**Work instruction**. Output the whole listing exactly, except for the pictures in it.

**Dataset**.
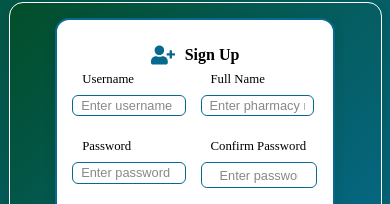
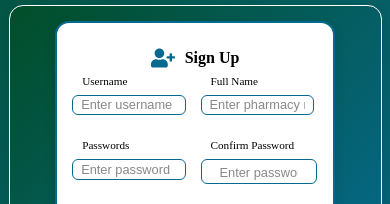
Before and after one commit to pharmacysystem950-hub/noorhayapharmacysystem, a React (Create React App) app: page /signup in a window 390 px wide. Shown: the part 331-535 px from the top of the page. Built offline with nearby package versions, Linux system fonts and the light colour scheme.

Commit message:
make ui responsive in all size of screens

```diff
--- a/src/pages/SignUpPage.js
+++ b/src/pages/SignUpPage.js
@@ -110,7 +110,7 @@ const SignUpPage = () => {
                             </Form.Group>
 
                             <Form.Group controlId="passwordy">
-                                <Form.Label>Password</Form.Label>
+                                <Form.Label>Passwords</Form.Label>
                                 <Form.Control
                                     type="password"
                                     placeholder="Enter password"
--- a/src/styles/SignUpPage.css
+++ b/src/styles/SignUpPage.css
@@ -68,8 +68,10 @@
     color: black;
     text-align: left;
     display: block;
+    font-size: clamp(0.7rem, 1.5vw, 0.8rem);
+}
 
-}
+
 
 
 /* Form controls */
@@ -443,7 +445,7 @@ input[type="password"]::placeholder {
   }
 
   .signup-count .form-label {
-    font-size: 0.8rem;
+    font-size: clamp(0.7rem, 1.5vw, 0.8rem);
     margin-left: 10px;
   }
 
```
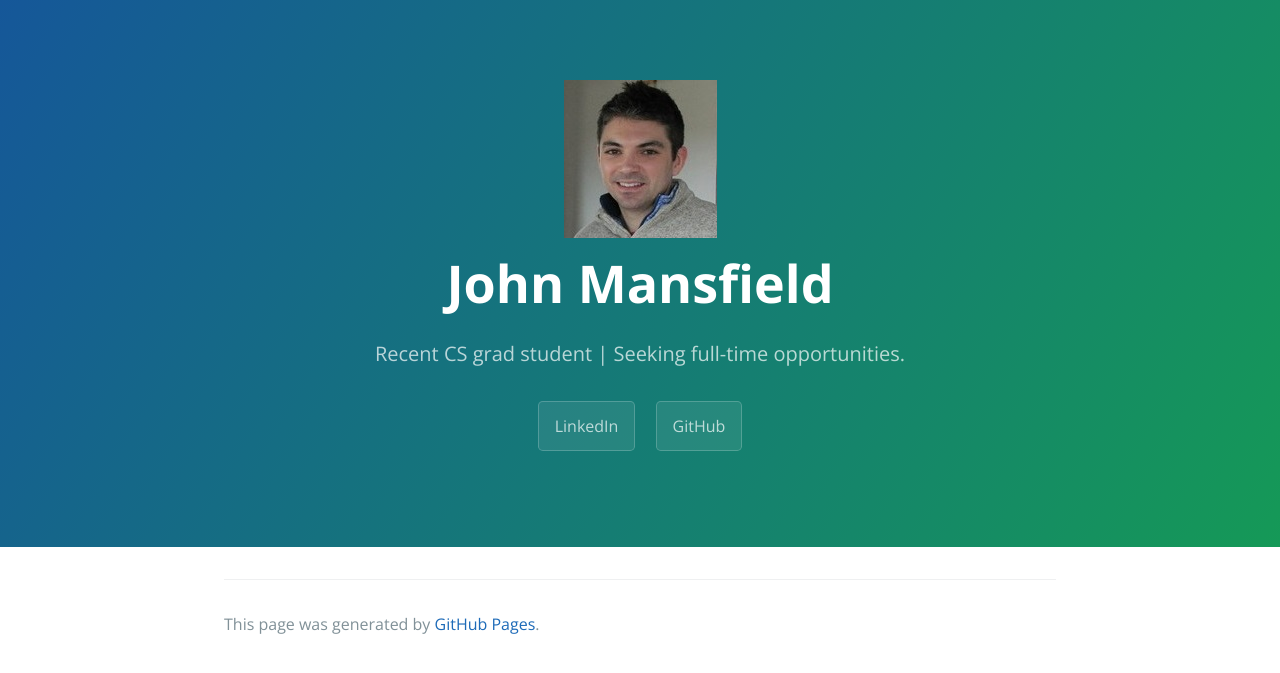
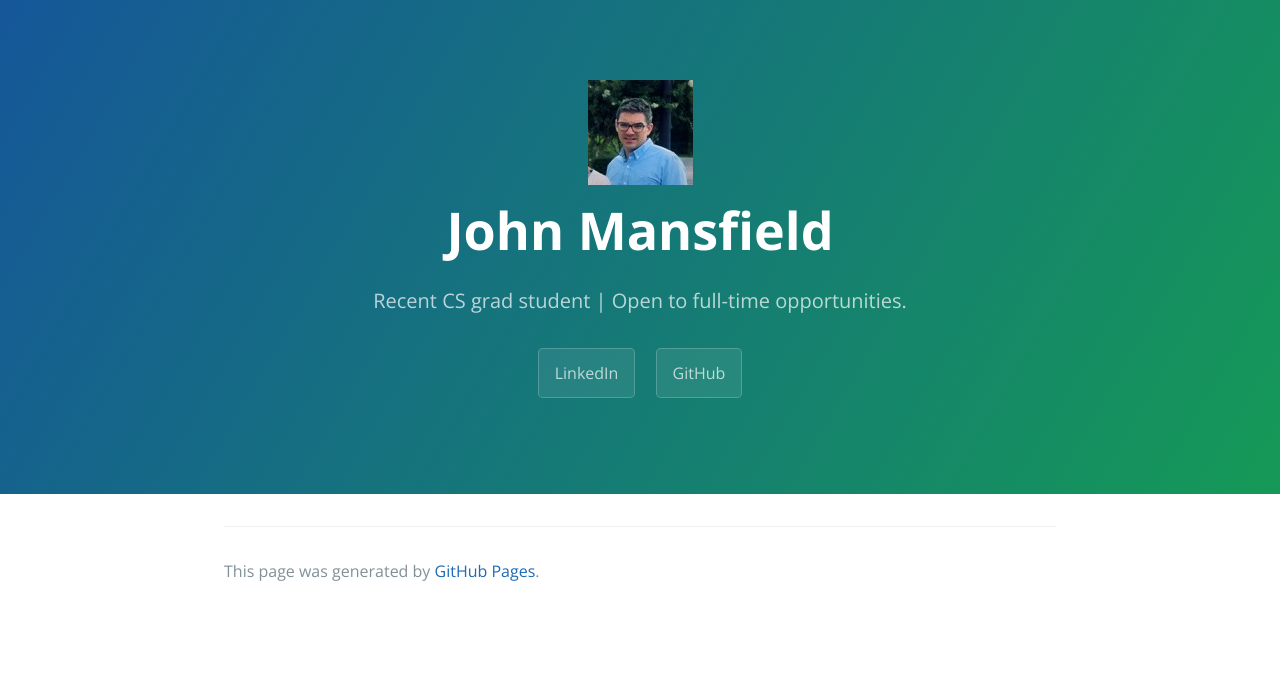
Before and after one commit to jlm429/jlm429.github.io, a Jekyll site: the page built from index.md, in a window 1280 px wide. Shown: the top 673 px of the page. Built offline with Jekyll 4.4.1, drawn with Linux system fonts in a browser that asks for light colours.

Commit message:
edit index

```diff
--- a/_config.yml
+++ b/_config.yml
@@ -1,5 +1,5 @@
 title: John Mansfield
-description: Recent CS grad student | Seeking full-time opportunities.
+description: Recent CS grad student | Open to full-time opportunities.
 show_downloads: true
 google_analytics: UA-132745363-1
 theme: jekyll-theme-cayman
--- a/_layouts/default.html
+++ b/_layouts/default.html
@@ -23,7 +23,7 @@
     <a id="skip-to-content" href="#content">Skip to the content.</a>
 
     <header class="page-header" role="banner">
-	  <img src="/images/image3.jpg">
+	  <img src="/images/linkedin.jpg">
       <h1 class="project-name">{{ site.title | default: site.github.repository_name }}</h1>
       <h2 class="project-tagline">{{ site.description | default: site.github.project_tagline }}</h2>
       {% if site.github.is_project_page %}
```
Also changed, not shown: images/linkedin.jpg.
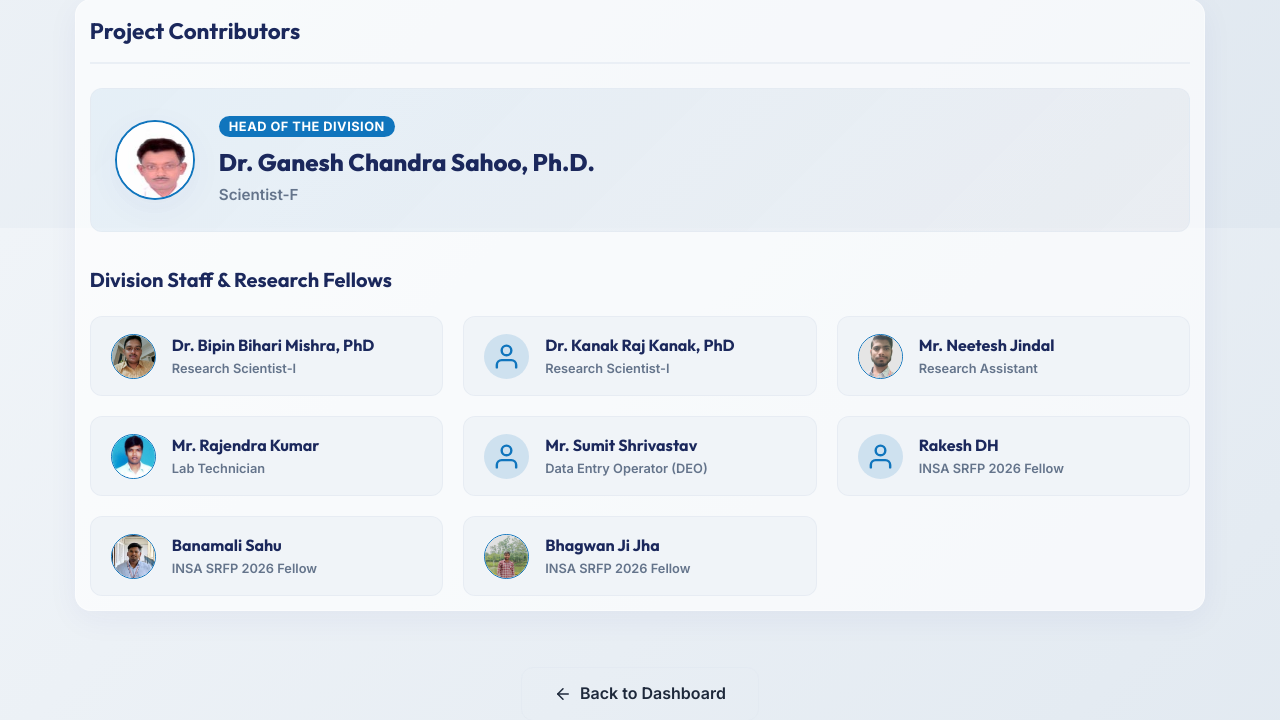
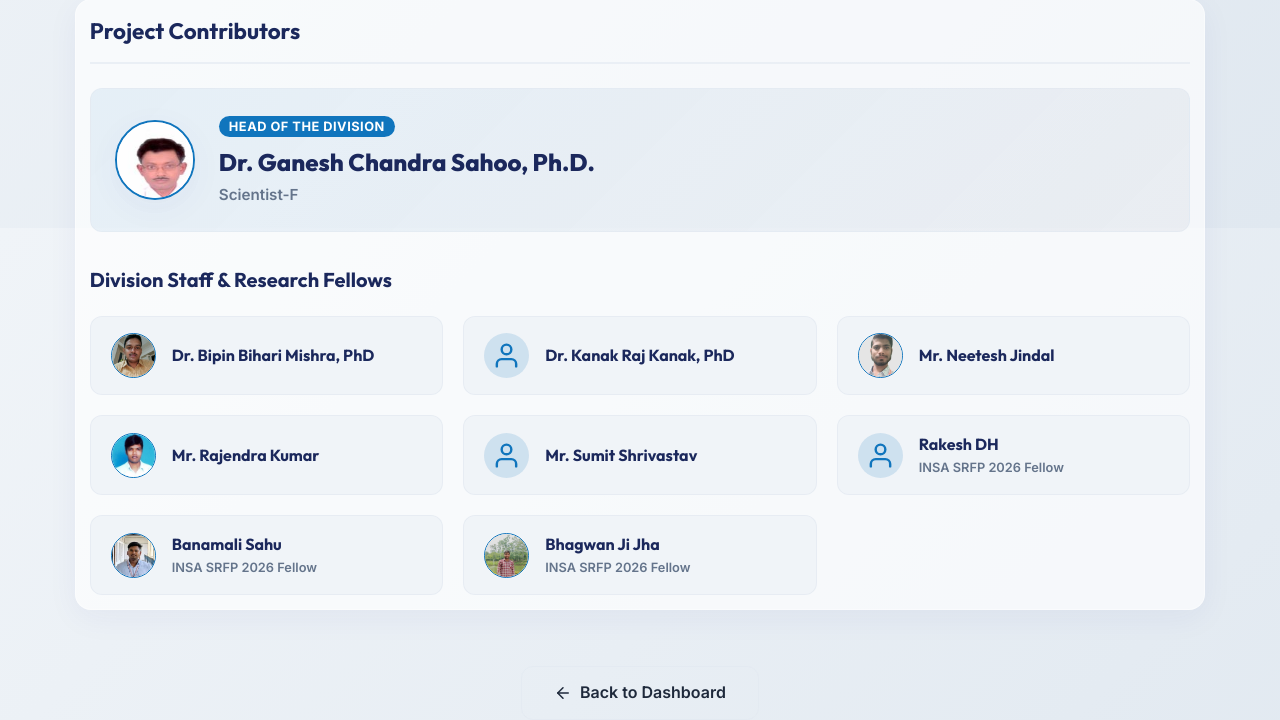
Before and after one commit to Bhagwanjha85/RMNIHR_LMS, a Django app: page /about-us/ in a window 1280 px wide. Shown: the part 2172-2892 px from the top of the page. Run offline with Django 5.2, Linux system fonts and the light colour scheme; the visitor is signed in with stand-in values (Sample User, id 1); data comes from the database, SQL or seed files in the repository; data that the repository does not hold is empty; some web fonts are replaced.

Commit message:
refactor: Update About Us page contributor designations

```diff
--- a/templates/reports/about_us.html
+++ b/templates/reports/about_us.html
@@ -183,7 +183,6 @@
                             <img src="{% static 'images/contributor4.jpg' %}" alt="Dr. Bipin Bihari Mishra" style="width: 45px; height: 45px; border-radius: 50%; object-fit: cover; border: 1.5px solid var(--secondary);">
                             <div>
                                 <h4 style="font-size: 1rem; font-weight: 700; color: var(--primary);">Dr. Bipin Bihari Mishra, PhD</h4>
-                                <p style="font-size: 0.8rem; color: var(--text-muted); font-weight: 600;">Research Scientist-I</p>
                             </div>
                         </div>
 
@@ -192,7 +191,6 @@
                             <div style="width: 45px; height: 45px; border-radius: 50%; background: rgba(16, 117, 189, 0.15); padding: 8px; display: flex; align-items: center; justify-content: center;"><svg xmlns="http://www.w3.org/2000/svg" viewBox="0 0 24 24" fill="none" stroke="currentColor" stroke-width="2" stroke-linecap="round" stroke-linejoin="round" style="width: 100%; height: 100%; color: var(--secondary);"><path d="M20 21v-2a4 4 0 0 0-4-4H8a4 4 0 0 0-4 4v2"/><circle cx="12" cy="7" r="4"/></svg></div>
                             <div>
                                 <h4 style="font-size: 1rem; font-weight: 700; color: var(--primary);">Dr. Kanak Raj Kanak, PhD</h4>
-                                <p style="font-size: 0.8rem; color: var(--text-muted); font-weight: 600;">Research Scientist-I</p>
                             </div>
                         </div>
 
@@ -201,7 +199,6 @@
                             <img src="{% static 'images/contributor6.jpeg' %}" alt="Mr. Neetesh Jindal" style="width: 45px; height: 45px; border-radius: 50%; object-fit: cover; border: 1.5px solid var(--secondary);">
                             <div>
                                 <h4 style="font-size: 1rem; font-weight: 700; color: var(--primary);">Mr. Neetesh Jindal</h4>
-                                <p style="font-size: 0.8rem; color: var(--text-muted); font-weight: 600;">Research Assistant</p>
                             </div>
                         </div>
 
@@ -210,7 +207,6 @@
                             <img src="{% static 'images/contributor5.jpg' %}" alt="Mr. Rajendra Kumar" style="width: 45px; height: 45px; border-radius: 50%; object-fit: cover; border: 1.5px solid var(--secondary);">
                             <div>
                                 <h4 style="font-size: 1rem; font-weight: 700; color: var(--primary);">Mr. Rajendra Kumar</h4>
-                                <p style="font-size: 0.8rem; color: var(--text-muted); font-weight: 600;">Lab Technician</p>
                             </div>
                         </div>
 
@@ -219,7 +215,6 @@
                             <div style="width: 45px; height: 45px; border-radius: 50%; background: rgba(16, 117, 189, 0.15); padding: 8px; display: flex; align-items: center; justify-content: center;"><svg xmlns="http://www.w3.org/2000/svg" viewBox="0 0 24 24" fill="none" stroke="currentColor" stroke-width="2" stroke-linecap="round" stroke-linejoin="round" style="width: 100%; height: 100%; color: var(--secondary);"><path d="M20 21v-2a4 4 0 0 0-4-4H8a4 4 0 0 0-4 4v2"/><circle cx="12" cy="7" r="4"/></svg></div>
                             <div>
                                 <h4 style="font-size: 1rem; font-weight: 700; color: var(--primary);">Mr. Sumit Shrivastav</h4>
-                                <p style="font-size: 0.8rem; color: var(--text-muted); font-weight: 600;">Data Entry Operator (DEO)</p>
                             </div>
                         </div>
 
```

**Result of this exercise**.
Before and after one commit to pharmacysystem950-hub/noorhayapharmacysystem, a React (Create React App) app: page /signup in a window 390 px wide. Shown: the part 331-535 px from the top of the page. Built offline with nearby package versions, Linux system fonts and the light colour scheme.

Commit message:
make ui responsive in all size of screens

```diff
--- a/src/pages/SignUpPage.js
+++ b/src/pages/SignUpPage.js
@@ -110,7 +110,7 @@ const SignUpPage = () => {
                             </Form.Group>
 
                             <Form.Group controlId="passwordy">
-                                <Form.Label>Password</Form.Label>
+                                <Form.Label>Passwords</Form.Label>
                                 <Form.Control
                                     type="password"
                                     placeholder="Enter password"
--- a/src/styles/SignUpPage.css
+++ b/src/styles/SignUpPage.css
@@ -68,8 +68,10 @@
     color: black;
     text-align: left;
     display: block;
+    font-size: clamp(0.7rem, 1.5vw, 0.8rem);
+}
 
-}
+
 
 
 /* Form controls */
@@ -443,7 +445,7 @@ input[type="password"]::placeholder {
   }
 
   .signup-count .form-label {
-    font-size: 0.8rem;
+    font-size: clamp(0.7rem, 1.5vw, 0.8rem);
     margin-left: 10px;
   }
 
```
Before and after one commit to jlm429/jlm429.github.io, a Jekyll site: the page built from index.md, in a window 1280 px wide. Shown: the top 673 px of the page. Built offline with Jekyll 4.4.1, drawn with Linux system fonts in a browser that asks for light colours.

Commit message:
edit index

```diff
--- a/_config.yml
+++ b/_config.yml
@@ -1,5 +1,5 @@
 title: John Mansfield
-description: Recent CS grad student | Seeking full-time opportunities.
+description: Recent CS grad student | Open to full-time opportunities.
 show_downloads: true
 google_analytics: UA-132745363-1
 theme: jekyll-theme-cayman
--- a/_layouts/default.html
+++ b/_layouts/default.html
@@ -23,7 +23,7 @@
     <a id="skip-to-content" href="#content">Skip to the content.</a>
 
     <header class="page-header" role="banner">
-	  <img src="/images/image3.jpg">
+	  <img src="/images/linkedin.jpg">
       <h1 class="project-name">{{ site.title | default: site.github.repository_name }}</h1>
       <h2 class="project-tagline">{{ site.description | default: site.github.project_tagline }}</h2>
       {% if site.github.is_project_page %}
```
Also changed, not shown: images/linkedin.jpg.
Before and after one commit to Bhagwanjha85/RMNIHR_LMS, a Django app: page /about-us/ in a window 1280 px wide. Shown: the part 2172-2892 px from the top of the page. Run offline with Django 5.2, Linux system fonts and the light colour scheme; the visitor is signed in with stand-in values (Sample User, id 1); data comes from the database, SQL or seed files in the repository; data that the repository does not hold is empty; some web fonts are replaced.

Commit message:
refactor: Update About Us page contributor designations

```diff
--- a/templates/reports/about_us.html
+++ b/templates/reports/about_us.html
@@ -183,7 +183,6 @@
                             <img src="{% static 'images/contributor4.jpg' %}" alt="Dr. Bipin Bihari Mishra" style="width: 45px; height: 45px; border-radius: 50%; object-fit: cover; border: 1.5px solid var(--secondary);">
                             <div>
                                 <h4 style="font-size: 1rem; font-weight: 700; color: var(--primary);">Dr. Bipin Bihari Mishra, PhD</h4>
-                                <p style="font-size: 0.8rem; color: var(--text-muted); font-weight: 600;">Research Scientist-I</p>
                             </div>
                         </div>
 
@@ -192,7 +191,6 @@
                             <div style="width: 45px; height: 45px; border-radius: 50%; background: rgba(16, 117, 189, 0.15); padding: 8px; display: flex; align-items: center; justify-content: center;"><svg xmlns="http://www.w3.org/2000/svg" viewBox="0 0 24 24" fill="none" stroke="currentColor" stroke-width="2" stroke-linecap="round" stroke-linejoin="round" style="width: 100%; height: 100%; color: var(--secondary);"><path d="M20 21v-2a4 4 0 0 0-4-4H8a4 4 0 0 0-4 4v2"/><circle cx="12" cy="7" r="4"/></svg></div>
                             <div>
                                 <h4 style="font-size: 1rem; font-weight: 700; color: var(--primary);">Dr. Kanak Raj Kanak, PhD</h4>
-                                <p style="font-size: 0.8rem; color: var(--text-muted); font-weight: 600;">Research Scientist-I</p>
                             </div>
                         </div>
 
@@ -201,7 +199,6 @@
                             <img src="{% static 'images/contributor6.jpeg' %}" alt="Mr. Neetesh Jindal" style="width: 45px; height: 45px; border-radius: 50%; object-fit: cover; border: 1.5px solid var(--secondary);">
                             <div>
                                 <h4 style="font-size: 1rem; font-weight: 700; color: var(--primary);">Mr. Neetesh Jindal</h4>
-                                <p style="font-size: 0.8rem; color: var(--text-muted); font-weight: 600;">Research Assistant</p>
                             </div>
                         </div>
 
@@ -210,7 +207,6 @@
                             <img src="{% static 'images/contributor5.jpg' %}" alt="Mr. Rajendra Kumar" style="width: 45px; height: 45px; border-radius: 50%; object-fit: cover; border: 1.5px solid var(--secondary);">
                             <div>
                                 <h4 style="font-size: 1rem; font-weight: 700; color: var(--primary);">Mr. Rajendra Kumar</h4>
-                                <p style="font-size: 0.8rem; color: var(--text-muted); font-weight: 600;">Lab Technician</p>
                             </div>
                         </div>
 
@@ -219,7 +215,6 @@
                             <div style="width: 45px; height: 45px; border-radius: 50%; background: rgba(16, 117, 189, 0.15); padding: 8px; display: flex; align-items: center; justify-content: center;"><svg xmlns="http://www.w3.org/2000/svg" viewBox="0 0 24 24" fill="none" stroke="currentColor" stroke-width="2" stroke-linecap="round" stroke-linejoin="round" style="width: 100%; height: 100%; color: var(--secondary);"><path d="M20 21v-2a4 4 0 0 0-4-4H8a4 4 0 0 0-4 4v2"/><circle cx="12" cy="7" r="4"/></svg></div>
                             <div>
                                 <h4 style="font-size: 1rem; font-weight: 700; color: var(--primary);">Mr. Sumit Shrivastav</h4>
-                                <p style="font-size: 0.8rem; color: var(--text-muted); font-weight: 600;">Data Entry Operator (DEO)</p>
                             </div>
                         </div>
 
```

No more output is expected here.